May 20, 2024

The Food and Drug Administration (FDA) this week reaffirmed its May 10 report showing no evidence of live H5N1 virus in a sampling of commercial, pasteurized milk products.

Responding to bird flu outbreaks among dairy cows across the U.S., FDA milk specialists collected 297 samples from stores in 17 states according to an update Monday at Those samples were produced at 132 processing stations across 38 states, some with reports of infected herds and some without. Scientists at the U.S. National Poultry Research Center (ARS) analyzed the samples, and none contained the live virus.

“These findings further support our assessment that the milk safety system including pasteurization is effective against this virus,” the FDA report stated, “and that the commercial milk supply remains safe.”
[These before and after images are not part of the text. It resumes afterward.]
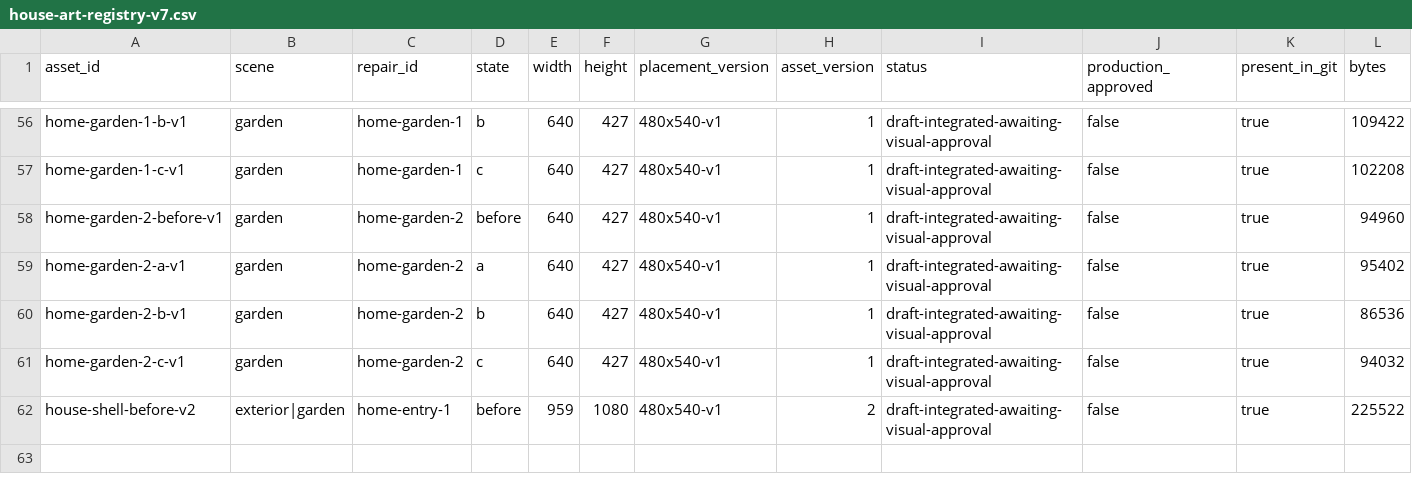
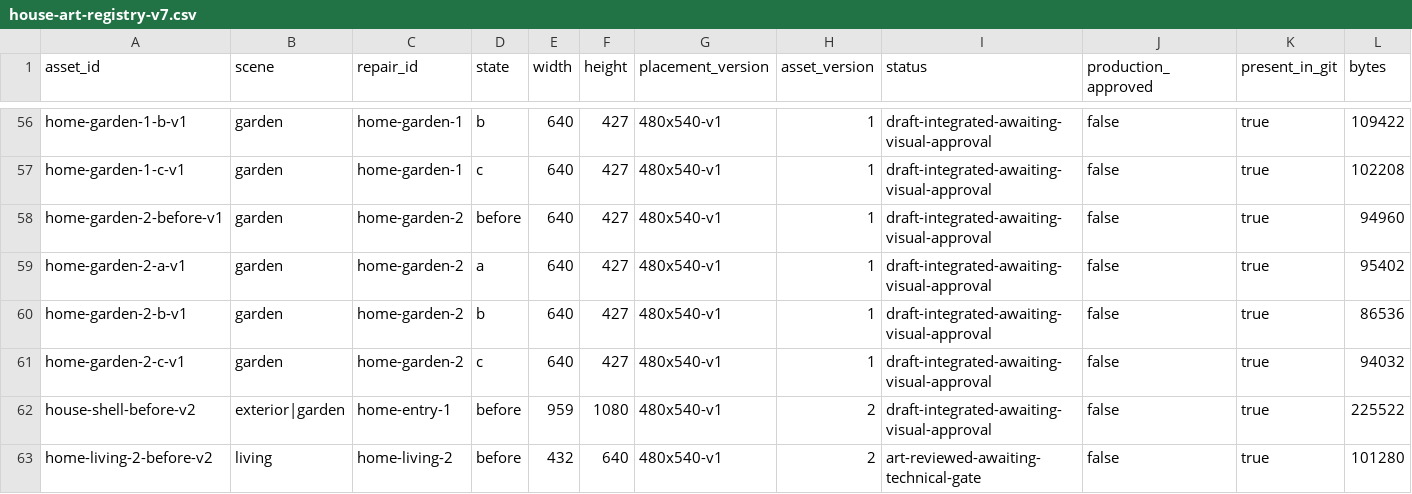
Before and after one commit to stusaurus/zurash-app, a CSV file: docs/design/house-art-registry-v7.csv, drawn as a sheet; only a part is shown, gaps mark what is left out; rows hold the shown columns only; the diff names each change by its address in the sheet, - before the commit and + after, or states it on an @@ line.

Commit message:
art(house): make bookshelf damage readable in the living room and preserve a separate art review gate (#38)

```diff
--- a/docs/design/house-art-registry-v7.csv
+++ b/docs/design/house-art-registry-v7.csv
+row 63: home-living-2-before-v2 | living | home-living-2 | before | 432 | 640 | 480x540-v1 | 2 | art-reviewed-awaiting-technical-gate | false | true | 101280
```
Also changed, not shown: 18 other files.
A Centers for Disease Control and Prevention (CDC) journal earlier this month reported that cats living on dairy farms had died after drinking infected cow milk, suggesting H5N1 can pass to mammals via raw milk.

The AAP, FDA and CDC all recommend against consuming raw, or unpasteurized, milk products.

One human case of H5N1 infection has been reported in the U.S. this year. The Texas patient, who worked with presumably infected dairy cows, reported conjunctivitis as their sole symptom and was treated with antiviral flu medication, according to the CDC.

Latest data from the United States Department of Agriculture (USDA) show confirmed cases of H5N1 among dairy cows in nine states: Colorado, Idaho, Michigan, Kansas, New Mexico, North Carolina, Ohio, South Dakota and Texas.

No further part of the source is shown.